• _TASK_: Where does the word "spacing" show up in the records? Copy every line that has it.

• _AVAILABLE RECORDS_:
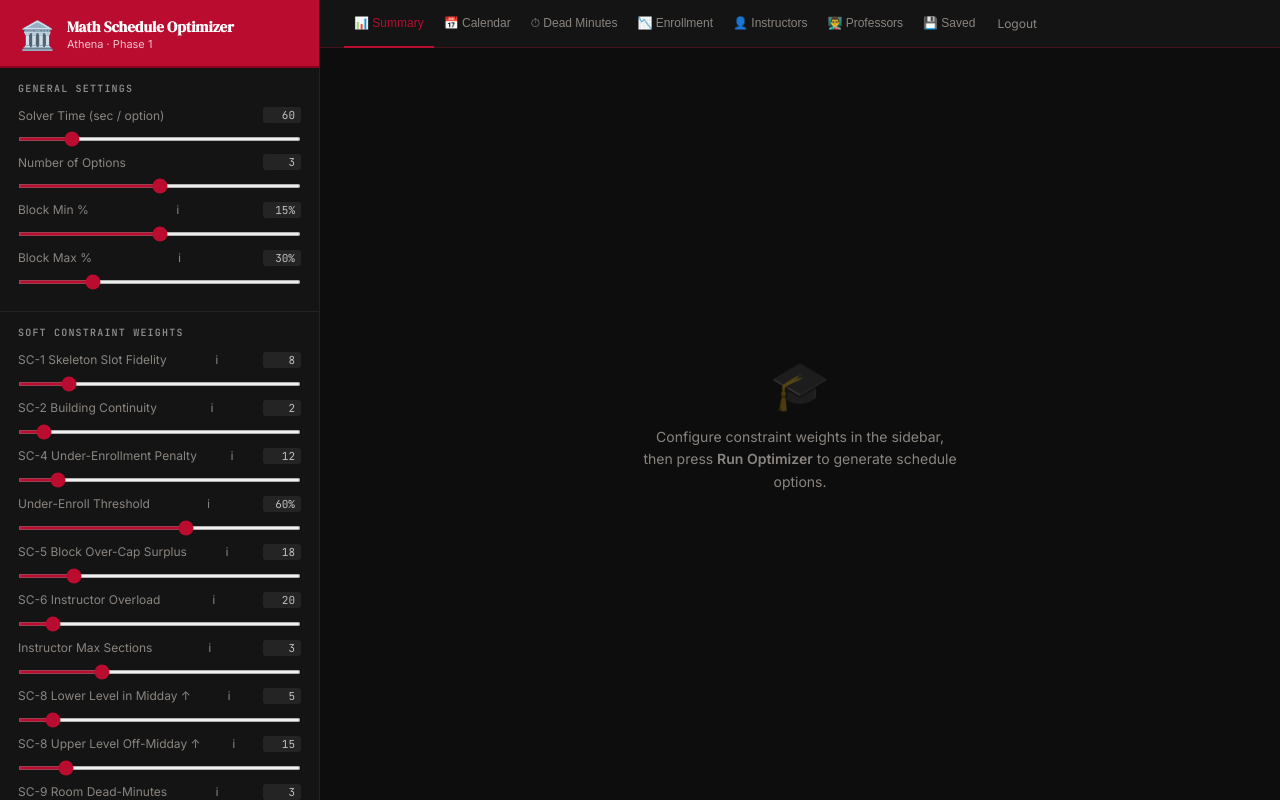
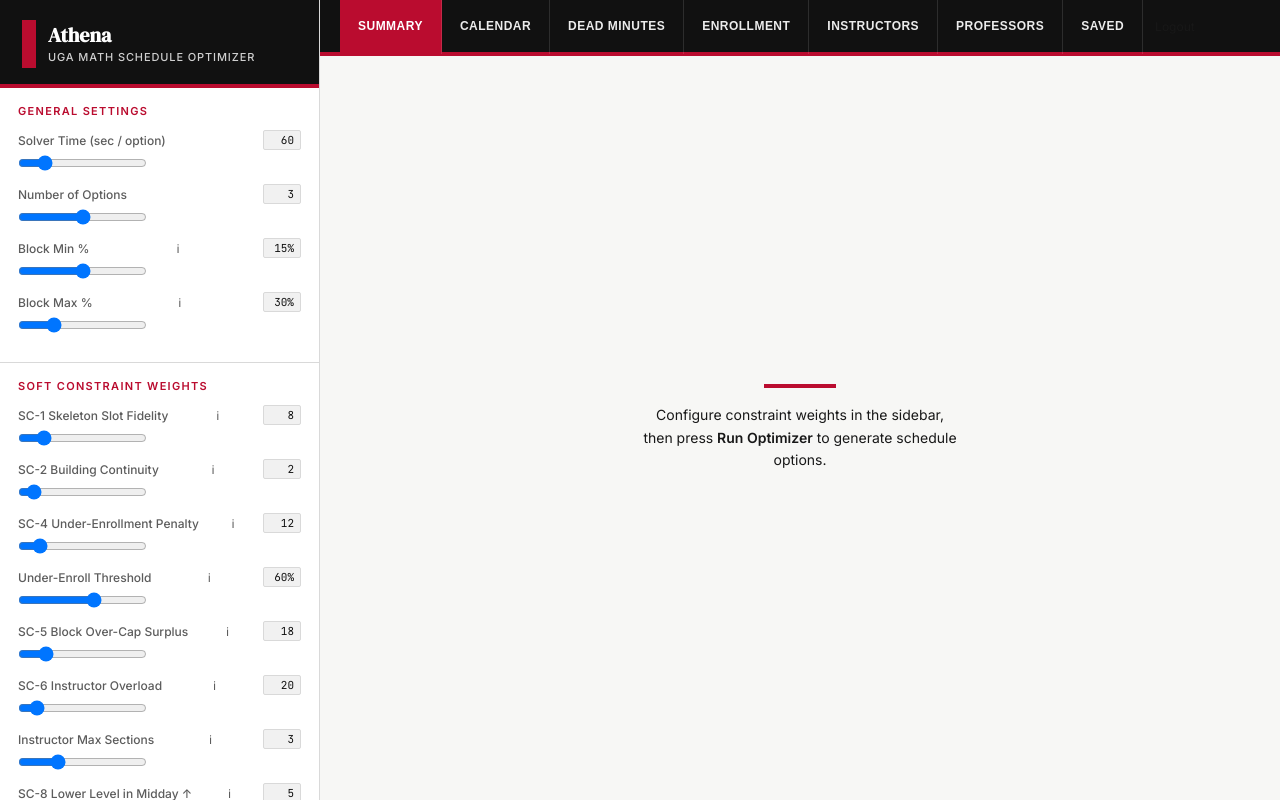
Before and after one commit to jhn02222/Scheduling-Clone, a Django app: page / in a window 1280 px wide. Run offline with Django 5.2, Linux system fonts and the light colour scheme; the visitor is signed in with stand-in values (Sample User, id 1).

Commit message:
style: UGA light theme redesign

```diff
--- a/athena/optimizer/templates/optimizer/index.html
+++ b/athena/optimizer/templates/optimizer/index.html
@@ -12,98 +12,169 @@
 *, *::before, *::after { box-sizing: border-box; margin: 0; padding: 0; }
 
 :root {
-  --uga-red:        #BA0C2F;
-  --uga-red-dark:   #8B0020;
-  --uga-red-glow:   rgba(186,12,47,0.25);
-  --uga-black:      #0D0D0D;
-  --uga-silver:     #C0C0C0;
-  --panel-bg:       #141414;
-  --panel-border:   rgba(186,12,47,0.30);
-  --surface:        #1C1C1C;
-  --surface-2:      #242424;
-  --text:           #F0EDE8;
-  --text-muted:     #8A8580;
-  --accent-green:   #22c55e;
-  --accent-amber:   #f59e0b;
-  --accent-red:     #ef4444;
-  --radius:         6px;
-  --sidebar-w:      320px;
-}
-
-html, body { height: 100%; background: var(--uga-black); color: var(--text);
-             font-family: 'Inter', sans-serif; font-size: 14px; overflow: hidden; }
+  --uga-red: #ba0c2f;
+  --uga-red-dark: #9e0b26;
+  --uga-black: #111111;
+  --uga-black-2: #1b1b1b;
+  --uga-white: #ffffff;
+  --uga-offwhite: #f7f7f5;
+  --uga-border: #d9d9d9;
+  --uga-border-dark: #bfbfbf;
+  --text: #181818;
+  --text-soft: #5c5c5c;
+  --surface: #ffffff;
+  --surface-alt: #f3f3f1;
+  --surface-dark: #111111;
+  --surface-dark-2: #1f1f1f;
+  --panel-border: rgba(0,0,0,0.1);
+  --accent-green: #2e7d32;
+  --accent-amber: #b26a00;
+  --accent-red: #c62828;
+  --radius: 4px;
+  --sidebar-w: 320px;
+}
+
+html, body {
+  height: 100%;
+  background: var(--uga-offwhite);
+  color: var(--text);
+  font-family: 'Inter', sans-serif;
+  font-size: 14px;
+  overflow: hidden;
+}
 
 /* ── Layout ──────────────────────────────────────────────────────────── */
 #shell { display: grid; grid-template-columns: var(--sidebar-w) 1fr; height: 100vh; }
 
 /* ── Sidebar ─────────────────────────────────────────────────────────── */
 #sidebar {
-  background: var(--panel-bg);
-  border-right: 1px solid var(--panel-border);
-  display: flex; flex-direction: column;
-  overflow-y: auto; overflow-x: hidden;
+  background: var(--uga-white);
+  border-right: 1px solid var(--uga-border);
+  display: flex;
+  flex-direction: column;
+  overflow-y: auto;
+  overflow-x: hidden;
 }
 
 #sidebar-header {
-  background: var(--uga-red);
-  padding: 18px 20px 14px;
-  border-bottom: 2px solid var(--uga-red-dark);
-  display: flex; align-items: center; gap: 12px;
-  position: sticky; top: 0; z-index: 10;
-}
-#sidebar-header .bulldog { font-size: 28px; }
+  background: var(--uga-black);
+  color: var(--uga-white);
+  padding: 20px 22px 16px;
+  border-bottom: 4px solid var(--uga-red);
+  display: flex;
+  align-items: center;
+  gap: 12px;
+  position: sticky;
+  top: 0;
+  z-index: 10;
+}
+
 #sidebar-header h1 {
   font-family: 'DM Serif Display', serif;
-  font-size: 15px; line-height: 1.2;
+  font-size: 20px;
+  line-height: 1.1;
   color: #fff;
 }
-#sidebar-header h1 span { display: block; font-size: 11px; font-family: 'Inter', sans-serif;
-                           opacity: .75; font-weight: 400; margin-top: 2px; }
-
+
+#sidebar-header h1 span {
+  display: block;
+  font-size: 11px;
+  font-family: 'Inter', sans-serif;
+  opacity: .8;
+  font-weight: 500;
+  margin-top: 5px;
+  letter-spacing: .08em;
+  text-transform: uppercase;
+}
 .sidebar-section {
   padding: 14px 18px;
   border-bottom: 1px solid rgba(255,255,255,0.06);
 }
+.sidebar-section {
+  padding: 16px 18px;
+  border-bottom: 1px solid var(--uga-border);
+}
+
 .sidebar-section h2 {
-  font-family: 'JetBrains Mono', monospace;
-  font-size: 10px; letter-spacing: .12em; text-transform: uppercase;
-  color: var(--uga-silver); margin-bottom: 12px; opacity: .7;
-}
-
-.field { margin-bottom: 10px; }
+  font-family: 'Inter', sans-serif;
+  font-size: 11px;
+  letter-spacing: .12em;
+  text-transform: uppercase;
+  color: var(--uga-red);
+  margin-bottom: 12px;
+  font-weight: 700;
+}
+
 .field label {
-  display: flex; justify-content: space-between; align-items: center;
-  font-size: 12px; color: var(--text-muted); margin-bottom: 4px;
-}
+  display: flex;
+  justify-content: space-between;
+  align-items: center;
+  font-size: 12px;
+  color: var(--text-soft);
+  margin-bottom: 5px;
+  font-weight: 500;
+}
+
 .field label .val {
   font-family: 'JetBrains Mono', monospace;
-  font-size: 11px; color: var(--uga-silver);
-  background: var(--surface-2); padding: 1px 6px; border-radius: 3px;
-  min-width: 38px; text-align: right;
-}
-.field input[type=range] {
-  width: 100%; accent-color: var(--uga-red); cursor: pointer;
-  height: 4px;
-}
-.field input[type=number] {
-  width: 100%; background: var(--surface-2); border: 1px solid rgba(255,255,255,0.1);
-  border-radius: var(--radius); color: var(--text); padding: 5px 8px;
-  font-size: 13px; font-family: 'JetBrains Mono', monospace;
-}
-.field input[type=number]:focus { outline: none; border-color: var(--uga-red); }
+  font-size: 11px;
+  color: var(--uga-black);
+  background: #f1f1f1;
+  border: 1px solid var(--uga-border);
+  padding: 2px 6px;
+  border-radius: 2px;
+  min-width: 38px;
+  text-align: right;
+}
+
+.field input[type=number],
+#opt-select {
+  width: 100%;
+  background: #fff;
+  border: 1px solid var(--uga-border-dark);
+  border-radius: 3px;
+  color: var(--text);
+  padding: 7px 9px;
+  font-size: 13px;
+  font-family: 'JetBrains Mono', monospace;
+}
+
+.field input[type=number]:focus,
+#opt-select:focus {
+  outline: none;
+  border-color: var(--uga-red);
+}
+.field { margin-bottom: 10px; }
+
 
 #run-btn {
-  margin: 14px 18px 18px;
+  margin: 18px;
   width: calc(100% - 36px);
   background: var(--uga-red);
-  color: #fff; border: none; border-radius: var(--radius);
-  padding: 11px; font-size: 13px; font-weight: 600; cursor: pointer;
-  display: flex; align-items: center; justify-content: center; gap: 8px;
-  transition: background .2s, box-shadow .2s;
-  letter-spacing: .04em;
-}
-#run-btn:hover { background: var(--uga-red-dark); box-shadow: 0 0 18px var(--uga-red-glow); }
-#run-btn:disabled { opacity: .5; cursor: not-allowed; }
+  color: #fff;
+  border: none;
+  border-radius: 3px;
+  padding: 12px;
+  font-size: 12px;
+  font-weight: 700;
+  text-transform: uppercase;
+  letter-spacing: .08em;
+  cursor: pointer;
+  transition: background .2s, transform .08s ease;
+}
+
+#run-btn:hover {
+  background: var(--uga-red-dark);
+}
+
+#run-btn:active {
+  transform: translateY(1px);
+}
+
+#run-btn:disabled {
+  opacity: .6;
+  cursor: not-allowed;
+}
 
 #log-box {
   font-family: 'JetBrains Mono', monospace; font-size: 11px;
@@ -122,28 +193,48 @@ html, body { height: 100%; background: var(--uga-black); color: var(--text);
 }
 
 #topbar {
-  background: var(--panel-bg); border-bottom: 1px solid var(--panel-border);
-  padding: 0 24px;
-  display: flex; align-items: center; gap: 0;
-  flex-shrink: 0; height: 48px;
+  background: var(--uga-black);
+  border-bottom: 4px solid var(--uga-red);
+  padding: 0 20px;
+  display: flex;
+  align-items: center;
+  gap: 0;
+  flex-shrink: 0;
+  height: 56px;
+}
+
+.tab-btn {
+  height: 56px;
+  padding: 0 18px;
+  background: transparent;
+  border: none;
+  border-right: 1px solid rgba(255,255,255,.12);
+  color: rgba(255,255,255,.92);
+  font-size: 12px;
+  font-weight: 700;
+  text-transform: uppercase;
+  letter-spacing: .04em;
+  cursor: pointer;
+  display: flex;
+  align-items: center;
+  transition: background .2s, color .2s;
+  white-space: nowrap;
+}
+
+.tab-btn:hover {
+  background: var(--uga-red);
+  color: #fff;
+}
+
+.tab-btn.active {
+  background: var(--uga-red);
+  color: #fff;
 }
 #topbar h2 {
   font-family: 'DM Serif Display', serif;
   font-size: 18px; color: var(--text);
   margin-right: auto; padding-right: 24px;
 }
-
-.tab-btn {
-  height: 48px; padding: 0 10px;
-  background: none; border: none; border-bottom: 2px solid transparent;
-  color: var(--text-muted); font-size: 12px; cursor: pointer;
-  display: flex; align-items: center; gap: 6px;
-  transition: color .15s, border-color .15s;
-  white-space: nowrap;
-}
-.tab-btn:hover    { color: var(--text); }
-.tab-btn.active   { color: var(--uga-red); border-bottom-color: var(--uga-red); }
-
 #opt-selector {
   margin-left: auto; display: flex; align-items: center; gap: 8px;
 }
@@ -381,6 +500,63 @@ html, body { height: 100%; background: var(--uga-black); color: var(--text);
 }
 .prof-cal-event .pce-course { font-weight: 600; color: #0f172a; }
 .prof-cal-event .pce-room { color: #334155; font-size: 10px; }
+
+.bulldog-mark {
+  width: 14px;
+  height: 48px;
+  background: var(--uga-red);
+  flex-shrink: 0;
+}
+#placeholder .icon-placeholder {
+  width: 72px;
+  height: 4px;
+  background: var(--uga-red);
+  margin-bottom: 4px;
+}
+.btn-primary {
+  background: var(--uga-red);
+  color: #fff;
+  border: none;
+  border-radius: 3px;
+  padding: 8px 14px;
+  font-size: 12px;
+  font-weight: 700;
+  cursor: pointer;
+}
+
+.btn-primary:hover {
+  background: var(--uga-red-dark);
+}
+
+.btn-secondary {
+  background: #fff;
+  color: var(--uga-black);
+  border: 1px solid var(--uga-border-dark);
+  border-radius: 3px;
+  padding: 8px 14px;
+  font-size: 12px;
+  font-weight: 600;
+  cursor: pointer;
+}
+
+.btn-secondary:hover {
+  border-color: var(--uga-red);
+  color: var(--uga-red);
+}
+.section-title {
+  font-family: 'DM Serif Display', serif;
+  font-size: 24px;
+  color: var(--text);
+  margin-bottom: 14px;
+  margin-top: 22px;
+}
+
+#content-area {
+  flex: 1;
+  overflow-y: auto;
+  padding: 24px 28px;
+  background: var(--uga-offwhite);
+}
 </style>
 </head>
 <body>
@@ -389,8 +565,8 @@ html, body { height: 100%; background: var(--uga-black); color: var(--text);
 <!-- ══════════════════════════════════════════════════════════ SIDEBAR -->
 <aside id="sidebar">
   <div id="sidebar-header">
-    <div class="bulldog">🏛️</div>
-    <h1>Math Schedule Optimizer<span>Athena · Phase 1</span></h1>
+    <div class="bulldog-mark"></div>
+  <h1>Athena<span>UGA Math Schedule Optimizer</span></h1>
   </div>
 
   <!-- General -->
@@ -517,21 +693,20 @@ html, body { height: 100%; background: var(--uga-black); color: var(--text);
     </div>
   </div>
 
-  <button id="run-btn" onclick="runOptimizer()">▶ Run Optimizer</button>
-
+  <button id="run-btn" onclick="runOptimizer()">Run Optimizer</button>
   <div id="log-box">Ready. Configure weights and press Run.</div>
 </aside>
 
 <!-- ══════════════════════════════════════════════════════════ MAIN -->
 <main id="main">
   <div id="topbar">
-    <button class="tab-btn active" data-tab="summary" onclick="switchTab('summary',this)">📊 Summary</button>
-    <button class="tab-btn" data-tab="calendar" onclick="switchTab('calendar',this)">📅 Calendar</button>
-    <button class="tab-btn" data-tab="gaps"     onclick="switchTab('gaps',this)">⏱ Dead Minutes</button>
-    <button class="tab-btn" data-tab="enroll"   onclick="switchTab('enroll',this)">📉 Enrollment</button>
-    <button class="tab-btn" data-tab="instrs"   onclick="switchTab('instrs',this)">👤 Instructors</button>
-    <button class="tab-btn" data-tab="profs"    onclick="switchTab('profs',this)">👨‍🏫 Professors</button>
-    <button class="tab-btn" data-tab="saved" onclick="switchTab('saved',this)">💾 Saved</button>
+    <button class="tab-btn active" data-tab="summary" onclick="switchTab('summary',this)">Summary</button>
+    <button class="tab-btn" data-tab="calendar" onclick="switchTab('calendar',this)">Calendar</button>
+    <button class="tab-btn" data-tab="gaps" onclick="switchTab('gaps',this)">Dead Minutes</button>
+    <button class="tab-btn" data-tab="enroll" onclick="switchTab('enroll',this)">Enrollment</button>
+    <button class="tab-btn" data-tab="instrs" onclick="switchTab('instrs',this)">Instructors</button>
+    <button class="tab-btn" data-tab="profs" onclick="switchTab('profs',this)">Professors</button>
+    <button class="tab-btn" data-tab="saved" onclick="switchTab('saved',this)">Saved</button>
 
     <div id="opt-selector" style="display:none">
       <label>Option:</label>
@@ -551,7 +726,7 @@ html, body { height: 100%; background: var(--uga-black); color: var(--text);
 
     <!-- placeholder -->
     <div id="placeholder">
-      <div class="icon">🎓</div>
+     <div class="icon-placeholder"></div>
       <p>Configure constraint weights in the sidebar, then press <strong>Run Optimizer</strong> to generate schedule options.</p>
     </div>
 
@@ -908,7 +1083,7 @@ function switchTab(name, btn) {
 /* ── Run optimizer ──────────────────────────────────────────────────── */
 async function runOptimizer() {
   const btn = document.getElementById('run-btn');
-  btn.disabled = true; btn.textContent = '⏳ Running…';
+  btn.disabled = true; btn.textContent = 'Running...';
   const log = document.getElementById('log-box');
   log.textContent = '';
 
@@ -942,12 +1117,12 @@ async function pollStatus() {
     clearInterval(_polling);
     _results = data.results || [];
     const btn = document.getElementById('run-btn');
-    btn.disabled = false; btn.textContent = '▶ Run Optimizer';
+    btn.disabled = false; btn.textContent = 'Run Optimizer';
     loadResults();
   } else if (data.status === 'error') {
     clearInterval(_polling);
     const btn = document.getElementById('run-btn');
-    btn.disabled = false; btn.textContent = '▶ Run Optimizer';
+    btn.disabled = false; btn.textContent = 'Run Optimizer';
   }
 }
 
```
Also changed, not shown: other parts of athena/optimizer/templates/optimizer/index.html (+45 -17 lines).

• _WRITTEN RESPONSE_:
+  letter-spacing: .08em;
-  font-size: 10px; letter-spacing: .12em; text-transform: uppercase;
+  letter-spacing: .12em;
-  letter-spacing: .04em;
+  letter-spacing: .08em;
+  letter-spacing: .04em;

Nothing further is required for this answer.